Adding to his mounting problems, Manx’s troubled past returns to haunt him.
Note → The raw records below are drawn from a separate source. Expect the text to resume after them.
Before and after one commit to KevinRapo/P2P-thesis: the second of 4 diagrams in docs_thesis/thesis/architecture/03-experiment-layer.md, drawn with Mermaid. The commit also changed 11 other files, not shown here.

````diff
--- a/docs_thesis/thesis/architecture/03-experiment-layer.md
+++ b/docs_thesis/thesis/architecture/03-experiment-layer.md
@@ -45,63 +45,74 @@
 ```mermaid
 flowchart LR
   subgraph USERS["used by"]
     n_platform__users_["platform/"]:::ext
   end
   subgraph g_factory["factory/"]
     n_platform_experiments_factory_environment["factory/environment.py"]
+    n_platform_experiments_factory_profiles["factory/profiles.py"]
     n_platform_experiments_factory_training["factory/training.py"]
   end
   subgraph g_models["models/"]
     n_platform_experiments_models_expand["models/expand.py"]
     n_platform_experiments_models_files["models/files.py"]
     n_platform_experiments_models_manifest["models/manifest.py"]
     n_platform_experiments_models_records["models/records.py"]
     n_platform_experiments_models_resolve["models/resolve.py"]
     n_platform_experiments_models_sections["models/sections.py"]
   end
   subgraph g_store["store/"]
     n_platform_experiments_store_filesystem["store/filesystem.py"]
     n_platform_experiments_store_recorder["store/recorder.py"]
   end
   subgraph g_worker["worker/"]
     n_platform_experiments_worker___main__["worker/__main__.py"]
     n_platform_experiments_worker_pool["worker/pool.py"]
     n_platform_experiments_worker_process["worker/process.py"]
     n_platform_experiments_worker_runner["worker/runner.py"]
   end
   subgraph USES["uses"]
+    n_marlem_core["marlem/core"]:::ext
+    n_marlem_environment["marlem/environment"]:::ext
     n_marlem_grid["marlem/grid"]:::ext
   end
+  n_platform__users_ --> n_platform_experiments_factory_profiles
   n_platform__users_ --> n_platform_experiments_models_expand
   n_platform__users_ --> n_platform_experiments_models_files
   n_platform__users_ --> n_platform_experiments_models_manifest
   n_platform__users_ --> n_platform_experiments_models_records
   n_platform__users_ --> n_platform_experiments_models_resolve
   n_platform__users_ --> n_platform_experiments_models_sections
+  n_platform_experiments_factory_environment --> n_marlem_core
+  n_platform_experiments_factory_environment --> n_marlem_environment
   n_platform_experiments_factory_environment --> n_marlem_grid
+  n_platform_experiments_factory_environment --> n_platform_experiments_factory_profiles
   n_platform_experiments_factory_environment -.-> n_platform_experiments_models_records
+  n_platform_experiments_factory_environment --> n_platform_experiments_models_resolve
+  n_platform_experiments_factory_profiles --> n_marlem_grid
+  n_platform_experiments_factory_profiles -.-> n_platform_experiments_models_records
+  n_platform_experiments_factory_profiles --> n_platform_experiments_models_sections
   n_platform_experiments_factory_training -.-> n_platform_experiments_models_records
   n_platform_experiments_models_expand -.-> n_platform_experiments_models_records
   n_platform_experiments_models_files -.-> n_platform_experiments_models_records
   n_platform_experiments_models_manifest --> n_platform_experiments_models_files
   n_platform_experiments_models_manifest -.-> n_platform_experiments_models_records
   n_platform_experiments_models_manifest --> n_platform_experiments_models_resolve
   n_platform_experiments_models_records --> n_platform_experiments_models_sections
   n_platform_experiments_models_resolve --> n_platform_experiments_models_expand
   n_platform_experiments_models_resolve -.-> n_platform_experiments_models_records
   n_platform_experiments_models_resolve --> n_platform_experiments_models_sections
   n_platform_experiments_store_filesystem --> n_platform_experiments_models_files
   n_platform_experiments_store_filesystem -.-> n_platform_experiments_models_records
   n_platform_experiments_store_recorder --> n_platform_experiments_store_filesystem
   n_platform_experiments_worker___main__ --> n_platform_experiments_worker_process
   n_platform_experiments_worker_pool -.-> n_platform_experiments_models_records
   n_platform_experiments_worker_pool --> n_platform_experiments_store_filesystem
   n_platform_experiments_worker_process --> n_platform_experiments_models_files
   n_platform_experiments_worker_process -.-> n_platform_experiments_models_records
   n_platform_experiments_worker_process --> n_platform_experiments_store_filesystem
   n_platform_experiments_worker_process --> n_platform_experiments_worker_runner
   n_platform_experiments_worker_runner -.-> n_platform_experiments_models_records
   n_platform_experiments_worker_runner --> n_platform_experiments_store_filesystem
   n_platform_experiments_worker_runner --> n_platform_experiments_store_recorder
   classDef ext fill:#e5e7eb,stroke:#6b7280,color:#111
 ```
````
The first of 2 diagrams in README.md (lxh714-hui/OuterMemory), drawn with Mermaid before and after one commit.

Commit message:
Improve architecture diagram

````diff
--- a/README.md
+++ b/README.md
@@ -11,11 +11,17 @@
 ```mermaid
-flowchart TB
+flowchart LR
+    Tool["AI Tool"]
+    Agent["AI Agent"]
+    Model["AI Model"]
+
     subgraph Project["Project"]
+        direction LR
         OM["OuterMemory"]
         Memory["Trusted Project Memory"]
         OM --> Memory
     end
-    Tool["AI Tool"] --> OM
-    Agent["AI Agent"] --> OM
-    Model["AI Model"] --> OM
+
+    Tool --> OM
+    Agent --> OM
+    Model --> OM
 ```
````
Manx left the island after the disappearance of his younger sister, Miriam; a cold case that still remains unsolved.
Can Manx solve the case before the body count rises?
How will he cope when he is forced to choose between his family and his duty as a police officer?
This is the first book in the thrilling new DI Tudor Manx series.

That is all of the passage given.